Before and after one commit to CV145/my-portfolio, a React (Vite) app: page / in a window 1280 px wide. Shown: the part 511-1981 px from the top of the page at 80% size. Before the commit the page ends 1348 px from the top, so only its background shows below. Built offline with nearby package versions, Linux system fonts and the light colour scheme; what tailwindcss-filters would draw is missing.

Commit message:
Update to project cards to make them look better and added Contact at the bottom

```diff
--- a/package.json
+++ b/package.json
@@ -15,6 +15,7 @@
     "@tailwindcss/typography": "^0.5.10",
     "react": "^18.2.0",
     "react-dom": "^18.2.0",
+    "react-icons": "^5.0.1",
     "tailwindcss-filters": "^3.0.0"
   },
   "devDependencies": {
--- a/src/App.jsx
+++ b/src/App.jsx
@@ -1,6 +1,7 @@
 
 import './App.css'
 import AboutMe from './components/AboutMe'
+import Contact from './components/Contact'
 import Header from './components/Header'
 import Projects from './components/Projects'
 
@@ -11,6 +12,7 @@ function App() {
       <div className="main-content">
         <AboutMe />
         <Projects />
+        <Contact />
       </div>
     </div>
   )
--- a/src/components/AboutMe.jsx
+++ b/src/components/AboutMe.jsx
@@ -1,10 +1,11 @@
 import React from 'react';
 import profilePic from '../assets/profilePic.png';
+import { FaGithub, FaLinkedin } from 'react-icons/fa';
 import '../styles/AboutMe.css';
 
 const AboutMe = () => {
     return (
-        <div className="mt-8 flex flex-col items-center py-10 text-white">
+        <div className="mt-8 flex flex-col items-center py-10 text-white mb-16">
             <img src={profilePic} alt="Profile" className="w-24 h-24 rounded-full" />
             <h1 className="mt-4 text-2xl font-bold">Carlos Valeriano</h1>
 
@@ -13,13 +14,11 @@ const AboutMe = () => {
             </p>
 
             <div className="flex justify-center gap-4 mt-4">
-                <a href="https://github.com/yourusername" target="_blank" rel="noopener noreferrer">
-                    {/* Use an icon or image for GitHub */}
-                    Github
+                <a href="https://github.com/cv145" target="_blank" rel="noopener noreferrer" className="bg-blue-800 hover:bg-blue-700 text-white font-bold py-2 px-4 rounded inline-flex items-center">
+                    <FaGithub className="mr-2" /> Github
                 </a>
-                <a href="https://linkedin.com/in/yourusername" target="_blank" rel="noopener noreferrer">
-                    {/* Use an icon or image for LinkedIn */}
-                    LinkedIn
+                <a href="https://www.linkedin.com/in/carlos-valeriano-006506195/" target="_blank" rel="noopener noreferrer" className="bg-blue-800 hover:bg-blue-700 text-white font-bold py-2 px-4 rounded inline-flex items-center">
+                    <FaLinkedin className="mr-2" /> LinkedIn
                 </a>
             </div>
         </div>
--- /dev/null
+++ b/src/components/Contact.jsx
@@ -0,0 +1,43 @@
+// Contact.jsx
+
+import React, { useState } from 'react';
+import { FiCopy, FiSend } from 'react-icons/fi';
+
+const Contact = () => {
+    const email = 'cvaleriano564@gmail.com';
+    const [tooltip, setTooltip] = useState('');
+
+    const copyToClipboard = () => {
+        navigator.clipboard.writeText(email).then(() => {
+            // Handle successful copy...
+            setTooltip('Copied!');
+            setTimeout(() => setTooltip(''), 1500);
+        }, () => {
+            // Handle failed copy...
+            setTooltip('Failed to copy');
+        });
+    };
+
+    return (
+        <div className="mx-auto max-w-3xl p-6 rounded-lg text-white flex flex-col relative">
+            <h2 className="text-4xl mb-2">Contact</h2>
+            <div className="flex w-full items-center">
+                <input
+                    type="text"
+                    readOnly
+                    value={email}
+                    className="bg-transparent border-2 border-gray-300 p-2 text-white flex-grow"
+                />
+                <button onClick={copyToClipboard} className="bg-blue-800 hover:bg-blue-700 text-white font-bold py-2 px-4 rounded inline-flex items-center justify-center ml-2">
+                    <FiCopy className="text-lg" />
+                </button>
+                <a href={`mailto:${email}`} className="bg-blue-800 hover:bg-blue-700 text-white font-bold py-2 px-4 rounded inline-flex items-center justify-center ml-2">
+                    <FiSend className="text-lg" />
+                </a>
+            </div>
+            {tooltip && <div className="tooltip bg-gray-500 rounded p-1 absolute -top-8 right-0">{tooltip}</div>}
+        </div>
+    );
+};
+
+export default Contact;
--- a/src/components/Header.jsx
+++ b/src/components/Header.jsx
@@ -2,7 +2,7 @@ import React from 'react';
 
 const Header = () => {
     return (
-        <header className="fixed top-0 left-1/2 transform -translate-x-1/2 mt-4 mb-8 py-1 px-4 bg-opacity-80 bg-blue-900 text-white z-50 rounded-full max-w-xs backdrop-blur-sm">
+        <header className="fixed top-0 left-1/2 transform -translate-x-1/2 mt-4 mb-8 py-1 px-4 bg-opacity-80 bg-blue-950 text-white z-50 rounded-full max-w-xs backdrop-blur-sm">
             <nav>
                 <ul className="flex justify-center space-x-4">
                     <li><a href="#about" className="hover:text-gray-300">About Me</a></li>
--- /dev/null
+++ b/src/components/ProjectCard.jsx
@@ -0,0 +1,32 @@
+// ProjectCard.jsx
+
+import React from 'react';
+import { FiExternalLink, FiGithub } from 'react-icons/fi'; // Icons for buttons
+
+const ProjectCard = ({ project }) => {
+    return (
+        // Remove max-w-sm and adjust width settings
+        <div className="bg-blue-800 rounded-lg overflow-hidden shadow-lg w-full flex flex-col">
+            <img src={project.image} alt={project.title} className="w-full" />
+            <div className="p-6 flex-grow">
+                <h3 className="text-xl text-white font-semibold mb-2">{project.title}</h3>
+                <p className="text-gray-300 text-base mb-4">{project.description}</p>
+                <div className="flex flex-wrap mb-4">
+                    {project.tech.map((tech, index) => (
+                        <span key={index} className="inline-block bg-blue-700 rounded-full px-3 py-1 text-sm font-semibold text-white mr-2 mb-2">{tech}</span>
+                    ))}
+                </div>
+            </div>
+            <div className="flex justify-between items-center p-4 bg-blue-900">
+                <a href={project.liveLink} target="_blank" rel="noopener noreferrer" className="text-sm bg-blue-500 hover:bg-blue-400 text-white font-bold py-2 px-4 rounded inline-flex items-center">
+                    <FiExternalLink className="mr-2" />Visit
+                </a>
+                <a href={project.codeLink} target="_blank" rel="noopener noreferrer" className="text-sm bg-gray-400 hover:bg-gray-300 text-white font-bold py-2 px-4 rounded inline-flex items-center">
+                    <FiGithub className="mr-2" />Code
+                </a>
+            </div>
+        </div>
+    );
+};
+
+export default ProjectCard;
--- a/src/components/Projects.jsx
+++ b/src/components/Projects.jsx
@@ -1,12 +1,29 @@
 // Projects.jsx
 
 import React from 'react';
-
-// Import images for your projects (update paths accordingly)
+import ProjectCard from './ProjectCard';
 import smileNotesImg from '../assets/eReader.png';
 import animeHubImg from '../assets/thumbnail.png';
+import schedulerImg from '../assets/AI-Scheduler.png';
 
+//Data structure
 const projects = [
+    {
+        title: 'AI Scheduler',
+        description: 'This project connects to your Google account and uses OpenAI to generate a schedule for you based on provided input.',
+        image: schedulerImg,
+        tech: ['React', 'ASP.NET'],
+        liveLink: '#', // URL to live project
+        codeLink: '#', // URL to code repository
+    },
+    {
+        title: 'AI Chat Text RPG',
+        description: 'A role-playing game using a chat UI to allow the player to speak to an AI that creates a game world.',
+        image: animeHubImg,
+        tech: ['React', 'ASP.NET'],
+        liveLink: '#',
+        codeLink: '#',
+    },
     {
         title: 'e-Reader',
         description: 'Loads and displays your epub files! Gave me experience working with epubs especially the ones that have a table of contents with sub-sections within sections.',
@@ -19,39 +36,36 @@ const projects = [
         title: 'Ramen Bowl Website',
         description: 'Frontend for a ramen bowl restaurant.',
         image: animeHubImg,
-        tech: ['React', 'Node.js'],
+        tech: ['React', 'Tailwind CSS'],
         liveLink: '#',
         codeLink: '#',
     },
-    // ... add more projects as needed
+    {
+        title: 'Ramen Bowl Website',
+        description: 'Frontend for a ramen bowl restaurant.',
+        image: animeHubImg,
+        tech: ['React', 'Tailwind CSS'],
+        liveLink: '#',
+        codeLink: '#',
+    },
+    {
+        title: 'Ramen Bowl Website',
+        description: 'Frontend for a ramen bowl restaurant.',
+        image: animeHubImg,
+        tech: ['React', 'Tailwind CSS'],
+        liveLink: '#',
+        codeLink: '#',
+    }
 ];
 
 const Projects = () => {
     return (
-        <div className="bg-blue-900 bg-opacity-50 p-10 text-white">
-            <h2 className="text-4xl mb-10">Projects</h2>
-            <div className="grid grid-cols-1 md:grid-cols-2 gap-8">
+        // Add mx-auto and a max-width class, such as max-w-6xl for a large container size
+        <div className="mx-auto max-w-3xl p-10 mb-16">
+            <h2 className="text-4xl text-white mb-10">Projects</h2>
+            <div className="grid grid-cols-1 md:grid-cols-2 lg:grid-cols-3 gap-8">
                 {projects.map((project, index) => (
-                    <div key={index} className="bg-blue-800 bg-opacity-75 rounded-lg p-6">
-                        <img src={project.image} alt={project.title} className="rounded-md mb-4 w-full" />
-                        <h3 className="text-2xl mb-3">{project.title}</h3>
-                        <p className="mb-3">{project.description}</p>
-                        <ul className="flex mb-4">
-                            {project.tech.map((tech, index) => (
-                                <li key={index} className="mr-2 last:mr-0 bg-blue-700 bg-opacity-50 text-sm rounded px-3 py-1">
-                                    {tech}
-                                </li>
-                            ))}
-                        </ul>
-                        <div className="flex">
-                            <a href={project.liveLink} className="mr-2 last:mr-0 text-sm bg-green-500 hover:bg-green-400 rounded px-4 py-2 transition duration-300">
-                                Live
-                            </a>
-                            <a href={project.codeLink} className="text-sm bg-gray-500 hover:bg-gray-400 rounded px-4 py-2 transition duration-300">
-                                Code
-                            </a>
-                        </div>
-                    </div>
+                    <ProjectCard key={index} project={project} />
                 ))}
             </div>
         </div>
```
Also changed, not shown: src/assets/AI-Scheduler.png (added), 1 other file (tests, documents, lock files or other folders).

WHAT IS REQUIRED:
Show each line in the listing above that has "icons".

TASK RESULT:
+    "react-icons": "^5.0.1",
+import { FaGithub, FaLinkedin } from 'react-icons/fa';
+import { FiCopy, FiSend } from 'react-icons/fi';
+import { FiExternalLink, FiGithub } from 'react-icons/fi'; // Icons for buttons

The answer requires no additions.